HOW TO COMPLETE THIS TASK: Copy out, from the entries below, each line holding the string "safe".

Front-end code edit data

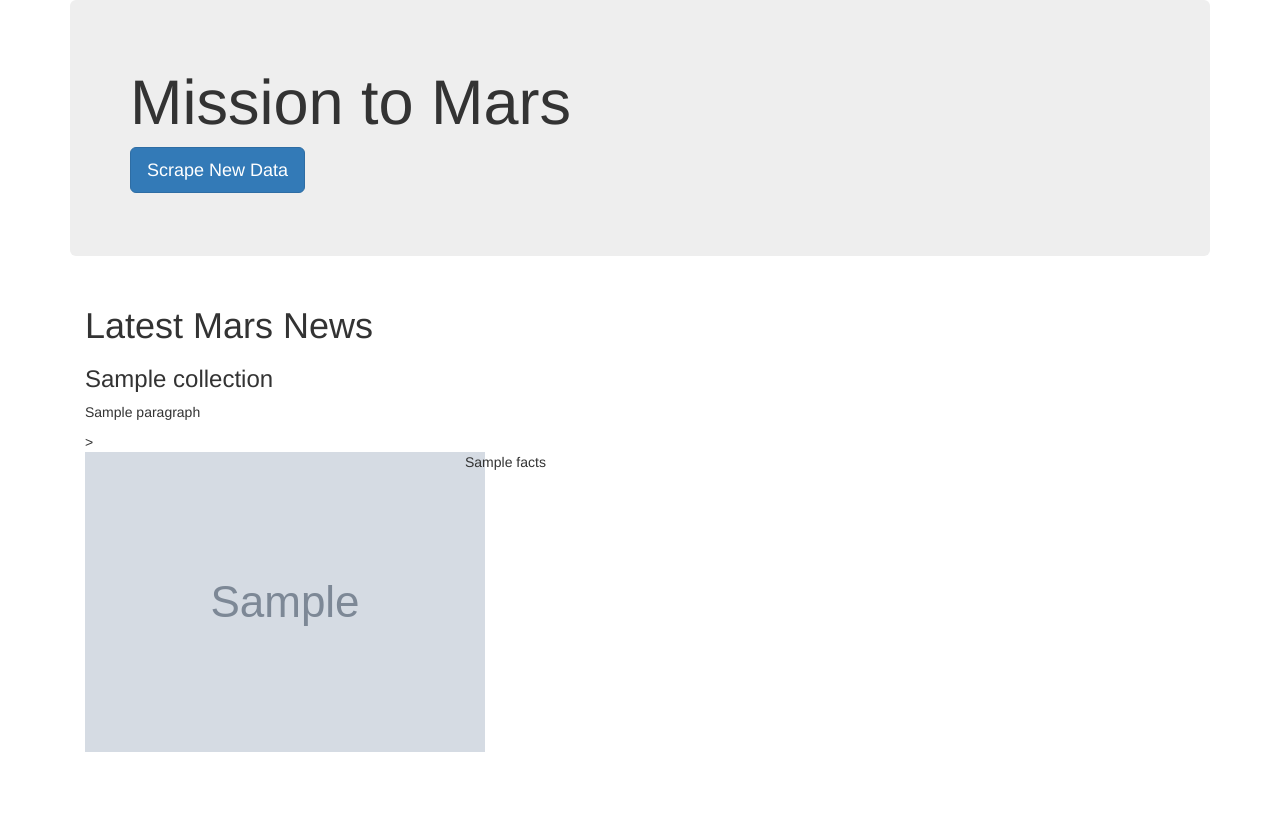
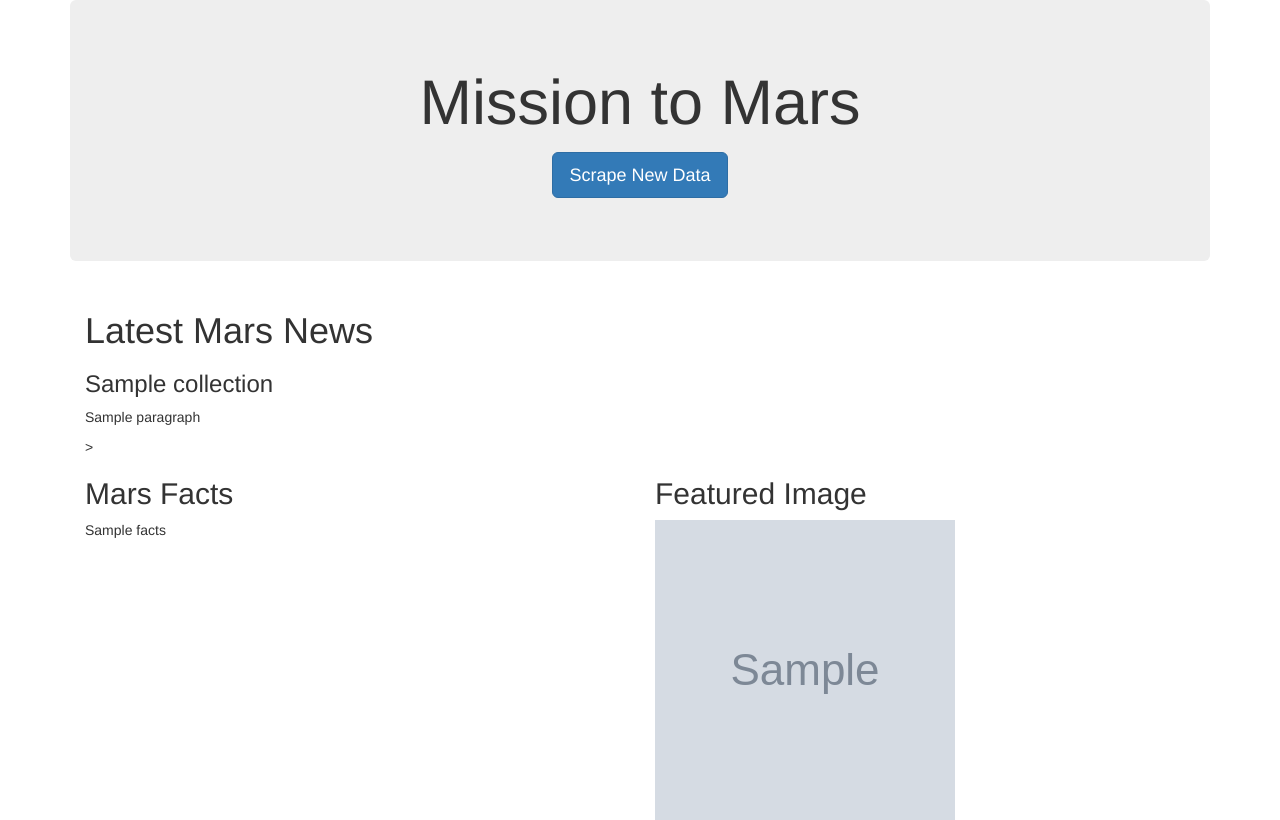
Before and after one commit to klinga88/WebScraping_MongoDB, a Flask app: page / in a window 1280 px wide. Before the commit the page ends 752 px from the top, so only its background shows below. Run offline with Flask 2, Linux system fonts and the light colour scheme; grey boxes marked "Sample" are stand-in pictures; a database or web service that is not in the repository returns one stand-in record (values such as "Sample title"); some libraries are stand-ins or nearby versions.

Commit message:
fixed html format

```diff
--- a/scrape_mars.py
+++ b/scrape_mars.py
@@ -35,6 +35,7 @@ def scrape():
     browser = Browser('chrome', **executable_path, headless=False)
     #retrieve text news about mars
     browser.visit(nasa_url)
+    time.sleep(5)
     #get first article and follow link
     article_link = browser.find_link_by_partial_href('/news/')[0].click()
     html = browser.html
--- a/templates/index.html
+++ b/templates/index.html
@@ -13,8 +13,8 @@
 
     <div class="container">
         <div class="jumbotron">
-            <h1>Mission to Mars</h1>
-            <p><a class="btn btn-primary btn-lg" href="/scrape" role="button">Scrape New Data</a></p>
+            <h1 style="text-align:center;">Mission to Mars</h1>
+            <p><div class="text-center"><a class="btn btn-primary btn-lg" href="/scrape" role="button" style="text-align:center;">Scrape New Data</a></div></p>
 
         </div>
 
@@ -24,15 +24,19 @@
                         <h3>{{ data.title }}</h3>
                         <p>{{ data.paragraph }}</p>>
                     </div>
-                    <div class="col-lg-4">
-                            <div class="card" style="width: 20rem;">
-                              <img src= {{ data.featured_image }}>
 
-                            </div>
+                    <div class="col-lg-6">
+                    <h2>Mars Facts</h2>
+                    {{ data.facts|safe }}
                     </div>
-                    <div class="col-lg-4">
-                        {{ data.facts }}
+
+                    <div class="col-lg-6">
+                        <h2>Featured Image</h2>
+                        <img src= "{{ data.featured_img|safe }}" style="width:300px;height:300px;">
                     </div>
+
+
+
             {% endfor %}
 
     </div>
```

WRITTEN ANSWER:
+                    {{ data.facts|safe }}
+                        <img src= "{{ data.featured_img|safe }}" style="width:300px;height:300px;">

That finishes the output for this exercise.